▶ [Records for processing]
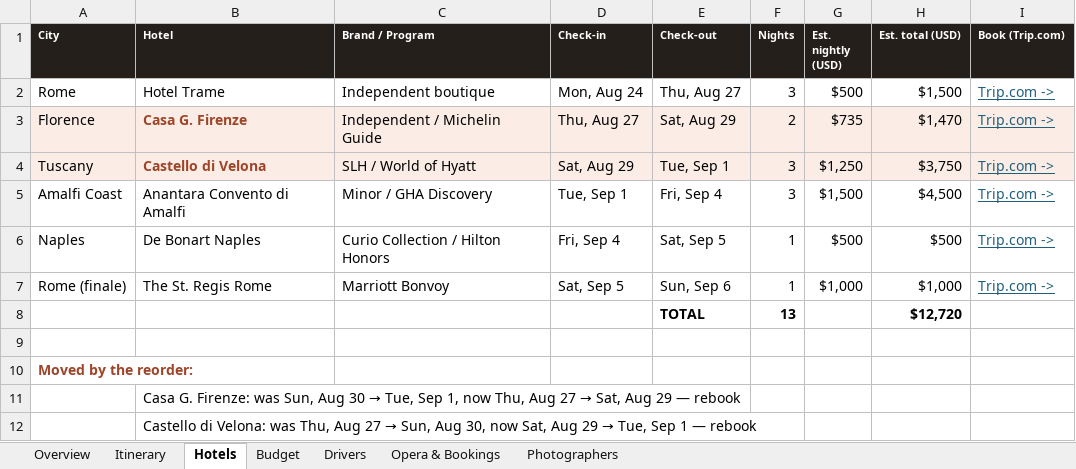
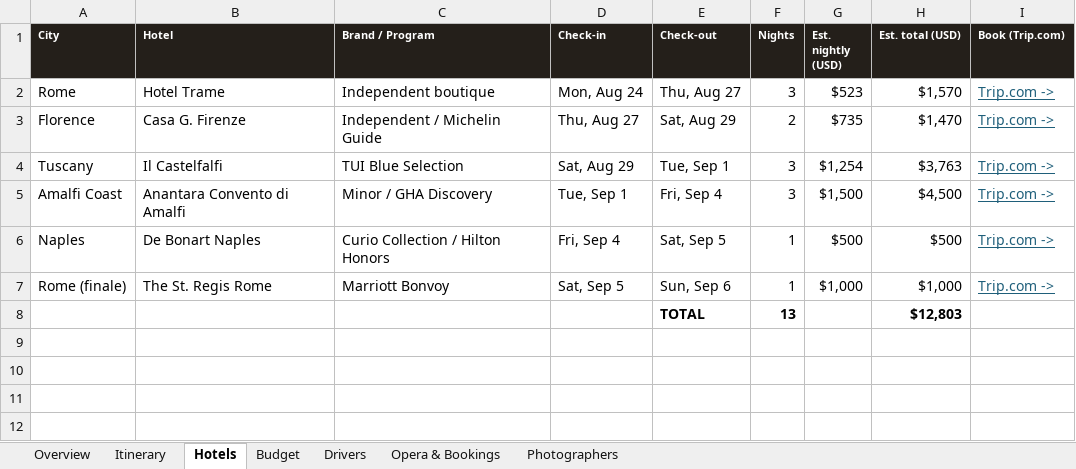
Before and after one commit to JunxuanH/trip-planner, an Excel workbook: italy-2026/dist/Italy 2026 (revised).xlsx, sheet Hotels, drawn as a sheet; values as stored, in another font and other column widths than the file's, no borders; the diff names each change by its address in the sheet, - before the commit and + after, or states it on an @@ line.

```diff
--- a/italy-2026/dist/Italy 2026 (revised).xlsx (sheet Hotels)
+++ b/italy-2026/dist/Italy 2026 (revised).xlsx (sheet Hotels)
-G2 (Est. nightly (USD)): $500
+G2 (Est. nightly (USD)): $523
-H2 (Est. total (USD)): $1,500
+H2 (Est. total (USD)): $1,570
-A3:I4 fill: #FBEDE6
+A3:I4 fill: none
@@ B3:B4 bold: on → off, text colour: #9E4529 → black @@
-B4 (Hotel): Castello di Velona
+B4 (Hotel): Il Castelfalfi
-C4 (Brand / Program): SLH / World of Hyatt
+C4 (Brand / Program): TUI Blue Selection
-G4 (Est. nightly (USD)): $1,250
+G4 (Est. nightly (USD)): $1,254
-H4 (Est. total (USD)): $3,750
+H4 (Est. total (USD)): $3,763
-H8 (Est. total (USD)): $12,720
+H8 (Est. total (USD)): $12,803
-row 9: (empty)
-row 10: Moved by the reorder:
-row 11:  | Casa G. Firenze: was Sun, Aug 30 → Tue, Sep 1, now Thu, Aug 27 → Sat, Aug 29 — rebook
-row 12:  | Castello di Velona: was Thu, Aug 27 → Sun, Aug 30, now Sat, Aug 29 → Tue, Sep 1 — rebook
```
Also changed, not shown: sheet Itinerary, sheet Drivers, sheet Overview, sheet Opera & Bookings, sheet Budget, sheet Photographers, 24 other files.
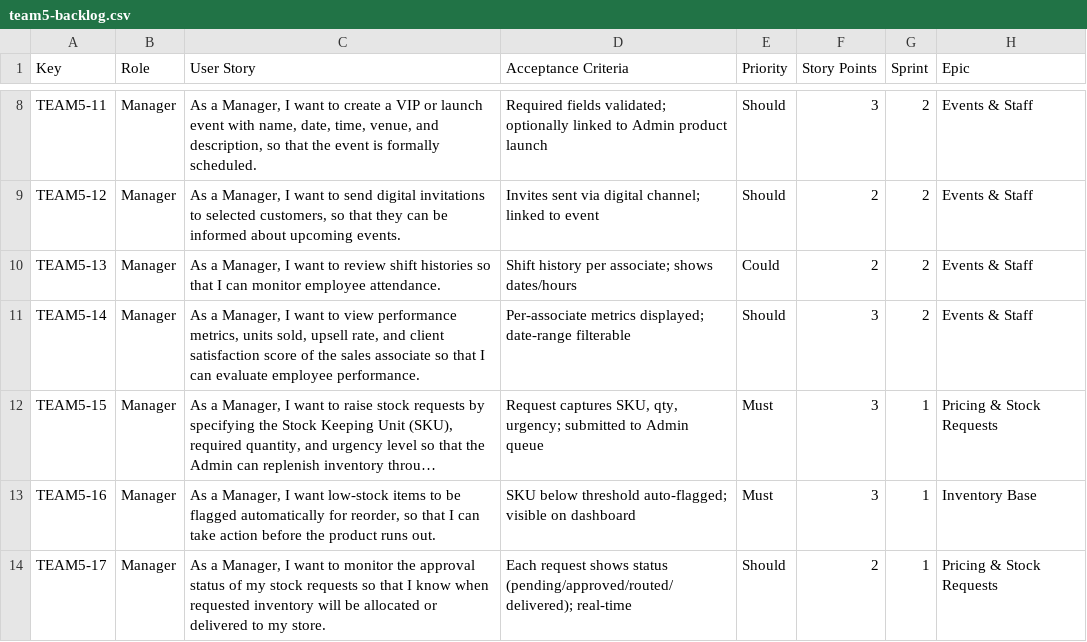
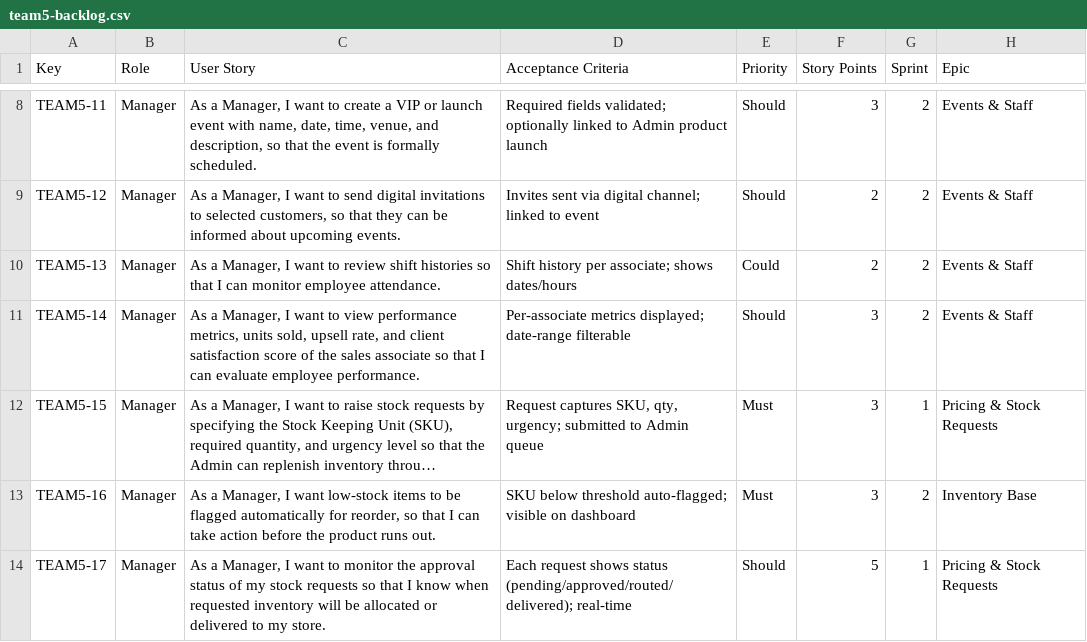
Before and after one commit to aryavansh19/rsms, a CSV file: .kiro/specs/retail-store-management/team5-backlog.csv, drawn as a sheet; only a part is shown, gaps mark what is left out; long unchanged cells end in …; the diff covers the shown part only; the diff names each change by its address in the sheet, - before the commit and + after, or states it on an @@ line.

```diff
--- a/.kiro/specs/retail-store-management/team5-backlog.csv
+++ b/.kiro/specs/retail-store-management/team5-backlog.csv
-G13 (Sprint): 1
+G13 (Sprint): 2
-F14 (Story Points): 2
+F14 (Story Points): 5
```
Also changed, not shown: 7 edited cells elsewhere in this file, .kiro/specs/retail-store-management/team5-key-role-story-points.csv, .kiro/specs/retail-store-management/team5-points-rationale.csv, 2 other files.
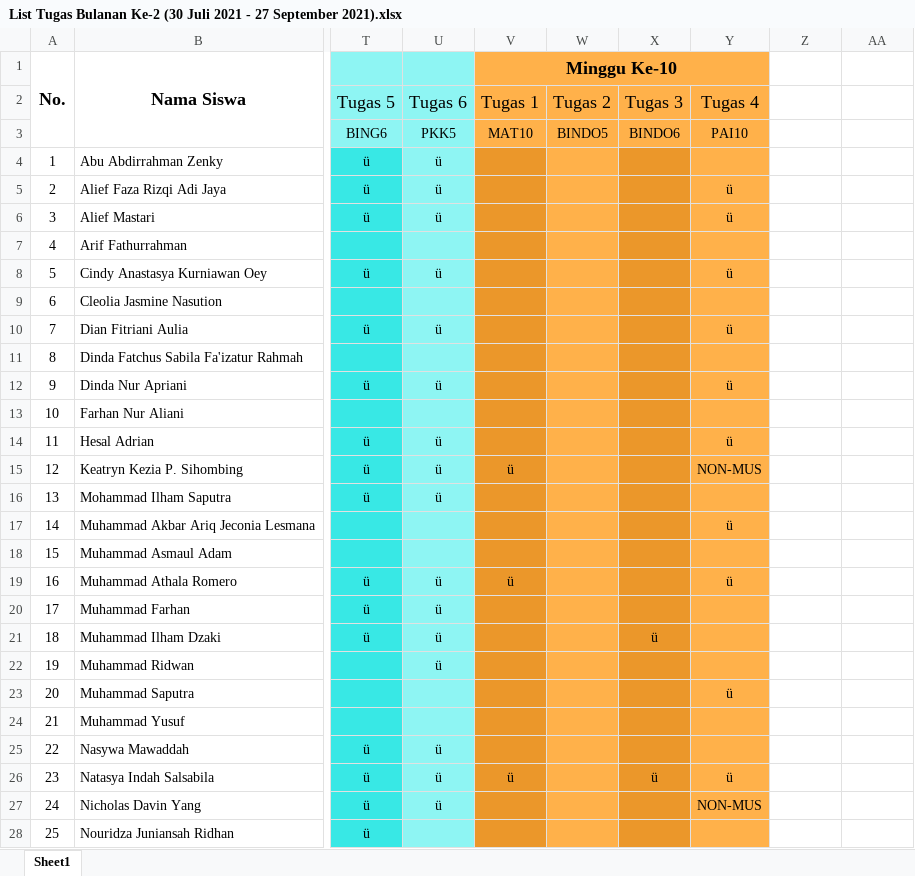
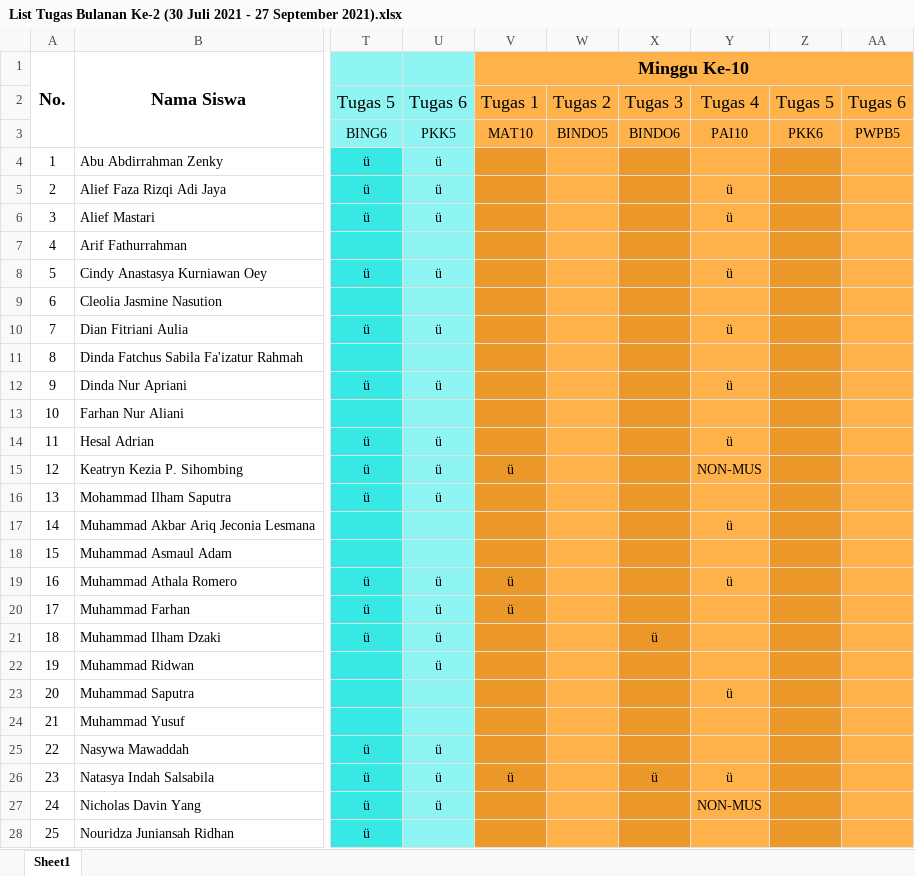
Before and after one commit to NotHydra/rpl-school-web-report, an Excel workbook: Excel/Bulanan/Excel/List Tugas Bulanan Ke-2 (30 Juli 2021 - 27 September 2021).xlsx, sheet Sheet1, drawn as a sheet; only a part is shown, gaps mark what is left out; values as stored, in another font and other column widths than the file's, no borders; the diff covers the shown part only; the diff names each change by its address in the sheet, - before the commit and + after, or states it on an @@ line.

```diff
--- a/Excel/Bulanan/Excel/List Tugas Bulanan Ke-2 (30 Juli 2021 - 27 September 2021).xlsx (sheet Sheet1)
+++ b/Excel/Bulanan/Excel/List Tugas Bulanan Ke-2 (30 Juli 2021 - 27 September 2021).xlsx (sheet Sheet1)
-V1:Y1 merged
+V1:AA1 merged
-Z1:AA3 fill: none
+Z1:AA3 fill: #FFB14A
-Z2: (empty)
+Z2: Tugas 5
-AA2: (empty)
+AA2: Tugas 6
-Z3: (empty)
+Z3: PKK6
-AA3: (empty)
+AA3: PWPB5
-Z4:Z28 fill: none
+Z4:Z28 fill: #EB972A
-AA4:AA28 fill: none
+AA4:AA28 fill: #FFB14A
-V20: (empty)
+V20: ü
```
Also changed, not shown: 2 edited cells and cell formats elsewhere in this sheet, Excel/Bulanan/Excel/List Tugas Bulanan Ke-1 (26 Juli 2021 - 29 Agustus 2021).xlsx, Excel/List Tugas Gabunggan.xlsx, 16 other files.
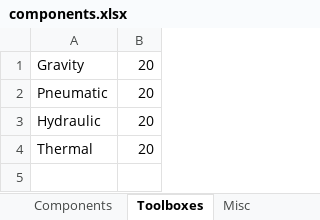
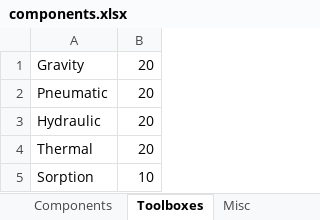
Before and after one commit to Energy-Storage-and-Transport/Energy-Storage-and-Transport.github.io, an Excel workbook: data/components.xlsx, sheet Toolboxes, drawn as a sheet; values as stored, in another font and other column widths than the file's, no borders; the diff names each change by its address in the sheet, - before the commit and + after, or states it on an @@ line.

Commit message:
Added components for the sorption toolbox

```diff
--- a/data/components.xlsx (sheet Toolboxes)
+++ b/data/components.xlsx (sheet Toolboxes)
+row 5: Sorption | 10
```
Also changed, not shown: sheet Components, formulas that keep their value, 2 other files.
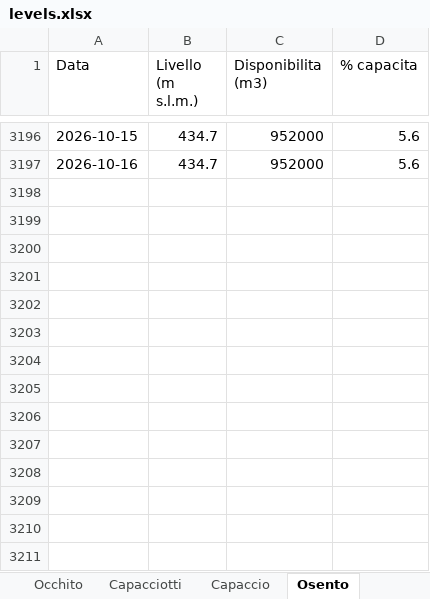
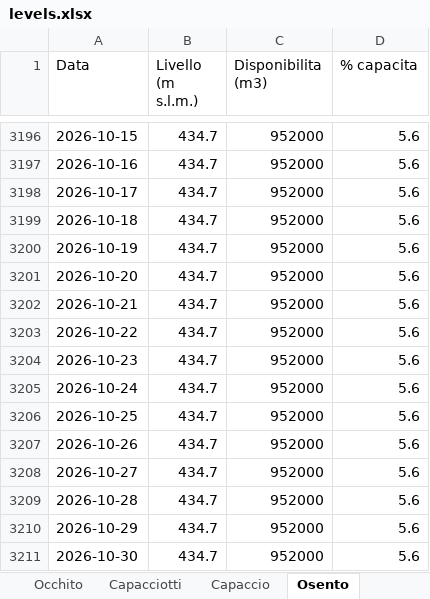
Before and after one commit to bnfxr/invasidicapitanata, an Excel workbook: data/levels.xlsx, sheet Osento, drawn as a sheet; only a part is shown, gaps mark what is left out; values as stored, in another font and other column widths than the file's, no borders; the diff names each change by its address in the sheet, - before the commit and + after, or states it on an @@ line.

```diff
--- a/data/levels.xlsx (sheet Osento)
+++ b/data/levels.xlsx (sheet Osento)
+row 3198: 2026-10-17 | 434.7 | 952000 | 5.6
+row 3199: 2026-10-18 | 434.7 | 952000 | 5.6
+row 3200: 2026-10-19 | 434.7 | 952000 | 5.6
+row 3201: 2026-10-20 | 434.7 | 952000 | 5.6
+row 3202: 2026-10-21 | 434.7 | 952000 | 5.6
+row 3203: 2026-10-22 | 434.7 | 952000 | 5.6
+row 3204: 2026-10-23 | 434.7 | 952000 | 5.6
+row 3205: 2026-10-24 | 434.7 | 952000 | 5.6
+row 3206: 2026-10-25 | 434.7 | 952000 | 5.6
+row 3207: 2026-10-26 | 434.7 | 952000 | 5.6
+row 3208: 2026-10-27 | 434.7 | 952000 | 5.6
+row 3209: 2026-10-28 | 434.7 | 952000 | 5.6
+row 3210: 2026-10-29 | 434.7 | 952000 | 5.6
+row 3211: 2026-10-30 | 434.7 | 952000 | 5.6
```
Also changed, not shown: sheet Capaccio, sheet Capacciotti, sheet Occhito, sheet Riepilogo, 22 other files.
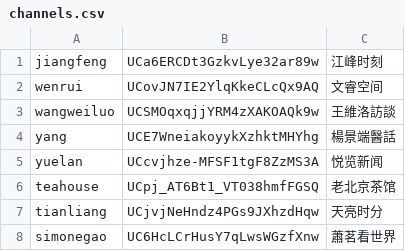
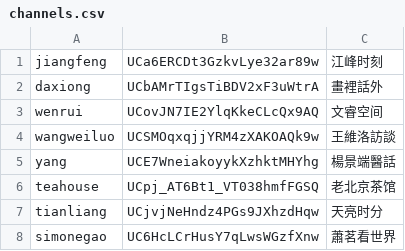
Before and after one commit to gfw-breaker/raw-subtitles, a CSV file: channels.csv, drawn as a sheet.

Commit message:
Update channels.csv

```diff
--- a/channels.csv
+++ b/channels.csv
@@ -1,2 +1,3 @@
 jiangfeng,UCa6ERCDt3GzkvLye32ar89w,江峰时刻
+daxiong,UCbAMrTIgsTiBDV2xF3uWtrA,畫裡話外
 wenrui,UCovJN7IE2YlqKkeCLcQx9AQ,文睿空间
@@ -4,3 +5,2 @@ wangweiluo,UCSMOqxqjjYRM4zXAKOAQk9w,王維洛訪談
 yang,UCE7WneiakoyykXzhktMHYhg, 楊景端醫話
-yuelan,UCcvjhze-MFSF1tgF8ZzMS3A,悦览新闻
 teahouse,UCpj_AT6Bt1_VT038hmfFGSQ,老北京茶馆
```
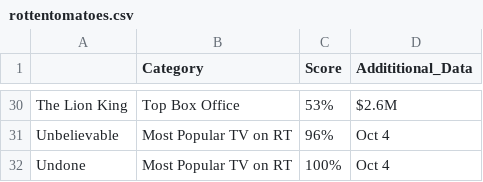
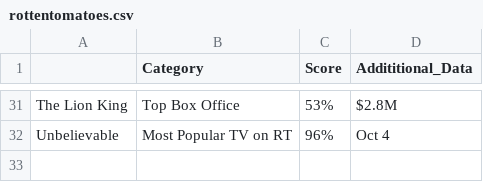
Before and after one commit to zachescalante/Zach-Escalante-Code, a CSV file: WebScrapingTutorial/rottentomatoes.csv, drawn as a sheet; only a part is shown, gaps mark what is left out; removed rows and columns are numbered as before the commit, all else as after; the diff covers the shown part only; the diff names each change by its address in the sheet, - before the commit and + after, or states it on an @@ line.

```diff
--- a/WebScrapingTutorial/rottentomatoes.csv
+++ b/WebScrapingTutorial/rottentomatoes.csv
-D31 (Addititional_Data): $2.6M
+D31 (Addititional_Data): $2.8M
-row 32: Undone | Most Popular TV on RT | 100% | Oct 4
```
Also changed, not shown: 3 added rows, 2 removed rows and 12 edited cells elsewhere in this file, 20 other files.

▶ [What this task involves] From the first line to the last, repeat the records exactly and skip the pictures.

▶ [Result of this exercise]
Before and after one commit to JunxuanH/trip-planner, an Excel workbook: italy-2026/dist/Italy 2026 (revised).xlsx, sheet Hotels, drawn as a sheet; values as stored, in another font and other column widths than the file's, no borders; the diff names each change by its address in the sheet, - before the commit and + after, or states it on an @@ line.

```diff
--- a/italy-2026/dist/Italy 2026 (revised).xlsx (sheet Hotels)
+++ b/italy-2026/dist/Italy 2026 (revised).xlsx (sheet Hotels)
-G2 (Est. nightly (USD)): $500
+G2 (Est. nightly (USD)): $523
-H2 (Est. total (USD)): $1,500
+H2 (Est. total (USD)): $1,570
-A3:I4 fill: #FBEDE6
+A3:I4 fill: none
@@ B3:B4 bold: on → off, text colour: #9E4529 → black @@
-B4 (Hotel): Castello di Velona
+B4 (Hotel): Il Castelfalfi
-C4 (Brand / Program): SLH / World of Hyatt
+C4 (Brand / Program): TUI Blue Selection
-G4 (Est. nightly (USD)): $1,250
+G4 (Est. nightly (USD)): $1,254
-H4 (Est. total (USD)): $3,750
+H4 (Est. total (USD)): $3,763
-H8 (Est. total (USD)): $12,720
+H8 (Est. total (USD)): $12,803
-row 9: (empty)
-row 10: Moved by the reorder:
-row 11:  | Casa G. Firenze: was Sun, Aug 30 → Tue, Sep 1, now Thu, Aug 27 → Sat, Aug 29 — rebook
-row 12:  | Castello di Velona: was Thu, Aug 27 → Sun, Aug 30, now Sat, Aug 29 → Tue, Sep 1 — rebook
```
Also changed, not shown: sheet Itinerary, sheet Drivers, sheet Overview, sheet Opera & Bookings, sheet Budget, sheet Photographers, 24 other files.
Before and after one commit to aryavansh19/rsms, a CSV file: .kiro/specs/retail-store-management/team5-backlog.csv, drawn as a sheet; only a part is shown, gaps mark what is left out; long unchanged cells end in …; the diff covers the shown part only; the diff names each change by its address in the sheet, - before the commit and + after, or states it on an @@ line.

```diff
--- a/.kiro/specs/retail-store-management/team5-backlog.csv
+++ b/.kiro/specs/retail-store-management/team5-backlog.csv
-G13 (Sprint): 1
+G13 (Sprint): 2
-F14 (Story Points): 2
+F14 (Story Points): 5
```
Also changed, not shown: 7 edited cells elsewhere in this file, .kiro/specs/retail-store-management/team5-key-role-story-points.csv, .kiro/specs/retail-store-management/team5-points-rationale.csv, 2 other files.
Before and after one commit to NotHydra/rpl-school-web-report, an Excel workbook: Excel/Bulanan/Excel/List Tugas Bulanan Ke-2 (30 Juli 2021 - 27 September 2021).xlsx, sheet Sheet1, drawn as a sheet; only a part is shown, gaps mark what is left out; values as stored, in another font and other column widths than the file's, no borders; the diff covers the shown part only; the diff names each change by its address in the sheet, - before the commit and + after, or states it on an @@ line.

```diff
--- a/Excel/Bulanan/Excel/List Tugas Bulanan Ke-2 (30 Juli 2021 - 27 September 2021).xlsx (sheet Sheet1)
+++ b/Excel/Bulanan/Excel/List Tugas Bulanan Ke-2 (30 Juli 2021 - 27 September 2021).xlsx (sheet Sheet1)
-V1:Y1 merged
+V1:AA1 merged
-Z1:AA3 fill: none
+Z1:AA3 fill: #FFB14A
-Z2: (empty)
+Z2: Tugas 5
-AA2: (empty)
+AA2: Tugas 6
-Z3: (empty)
+Z3: PKK6
-AA3: (empty)
+AA3: PWPB5
-Z4:Z28 fill: none
+Z4:Z28 fill: #EB972A
-AA4:AA28 fill: none
+AA4:AA28 fill: #FFB14A
-V20: (empty)
+V20: ü
```
Also changed, not shown: 2 edited cells and cell formats elsewhere in this sheet, Excel/Bulanan/Excel/List Tugas Bulanan Ke-1 (26 Juli 2021 - 29 Agustus 2021).xlsx, Excel/List Tugas Gabunggan.xlsx, 16 other files.
Before and after one commit to Energy-Storage-and-Transport/Energy-Storage-and-Transport.github.io, an Excel workbook: data/components.xlsx, sheet Toolboxes, drawn as a sheet; values as stored, in another font and other column widths than the file's, no borders; the diff names each change by its address in the sheet, - before the commit and + after, or states it on an @@ line.

Commit message:
Added components for the sorption toolbox

```diff
--- a/data/components.xlsx (sheet Toolboxes)
+++ b/data/components.xlsx (sheet Toolboxes)
+row 5: Sorption | 10
```
Also changed, not shown: sheet Components, formulas that keep their value, 2 other files.
Before and after one commit to bnfxr/invasidicapitanata, an Excel workbook: data/levels.xlsx, sheet Osento, drawn as a sheet; only a part is shown, gaps mark what is left out; values as stored, in another font and other column widths than the file's, no borders; the diff names each change by its address in the sheet, - before the commit and + after, or states it on an @@ line.

```diff
--- a/data/levels.xlsx (sheet Osento)
+++ b/data/levels.xlsx (sheet Osento)
+row 3198: 2026-10-17 | 434.7 | 952000 | 5.6
+row 3199: 2026-10-18 | 434.7 | 952000 | 5.6
+row 3200: 2026-10-19 | 434.7 | 952000 | 5.6
+row 3201: 2026-10-20 | 434.7 | 952000 | 5.6
+row 3202: 2026-10-21 | 434.7 | 952000 | 5.6
+row 3203: 2026-10-22 | 434.7 | 952000 | 5.6
+row 3204: 2026-10-23 | 434.7 | 952000 | 5.6
+row 3205: 2026-10-24 | 434.7 | 952000 | 5.6
+row 3206: 2026-10-25 | 434.7 | 952000 | 5.6
+row 3207: 2026-10-26 | 434.7 | 952000 | 5.6
+row 3208: 2026-10-27 | 434.7 | 952000 | 5.6
+row 3209: 2026-10-28 | 434.7 | 952000 | 5.6
+row 3210: 2026-10-29 | 434.7 | 952000 | 5.6
+row 3211: 2026-10-30 | 434.7 | 952000 | 5.6
```
Also changed, not shown: sheet Capaccio, sheet Capacciotti, sheet Occhito, sheet Riepilogo, 22 other files.
Before and after one commit to gfw-breaker/raw-subtitles, a CSV file: channels.csv, drawn as a sheet.

Commit message:
Update channels.csv

```diff
--- a/channels.csv
+++ b/channels.csv
@@ -1,2 +1,3 @@
 jiangfeng,UCa6ERCDt3GzkvLye32ar89w,江峰时刻
+daxiong,UCbAMrTIgsTiBDV2xF3uWtrA,畫裡話外
 wenrui,UCovJN7IE2YlqKkeCLcQx9AQ,文睿空间
@@ -4,3 +5,2 @@ wangweiluo,UCSMOqxqjjYRM4zXAKOAQk9w,王維洛訪談
 yang,UCE7WneiakoyykXzhktMHYhg, 楊景端醫話
-yuelan,UCcvjhze-MFSF1tgF8ZzMS3A,悦览新闻
 teahouse,UCpj_AT6Bt1_VT038hmfFGSQ,老北京茶馆
```
Before and after one commit to zachescalante/Zach-Escalante-Code, a CSV file: WebScrapingTutorial/rottentomatoes.csv, drawn as a sheet; only a part is shown, gaps mark what is left out; removed rows and columns are numbered as before the commit, all else as after; the diff covers the shown part only; the diff names each change by its address in the sheet, - before the commit and + after, or states it on an @@ line.

```diff
--- a/WebScrapingTutorial/rottentomatoes.csv
+++ b/WebScrapingTutorial/rottentomatoes.csv
-D31 (Addititional_Data): $2.6M
+D31 (Addititional_Data): $2.8M
-row 32: Undone | Most Popular TV on RT | 100% | Oct 4
```
Also changed, not shown: 3 added rows, 2 removed rows and 12 edited cells elsewhere in this file, 20 other files.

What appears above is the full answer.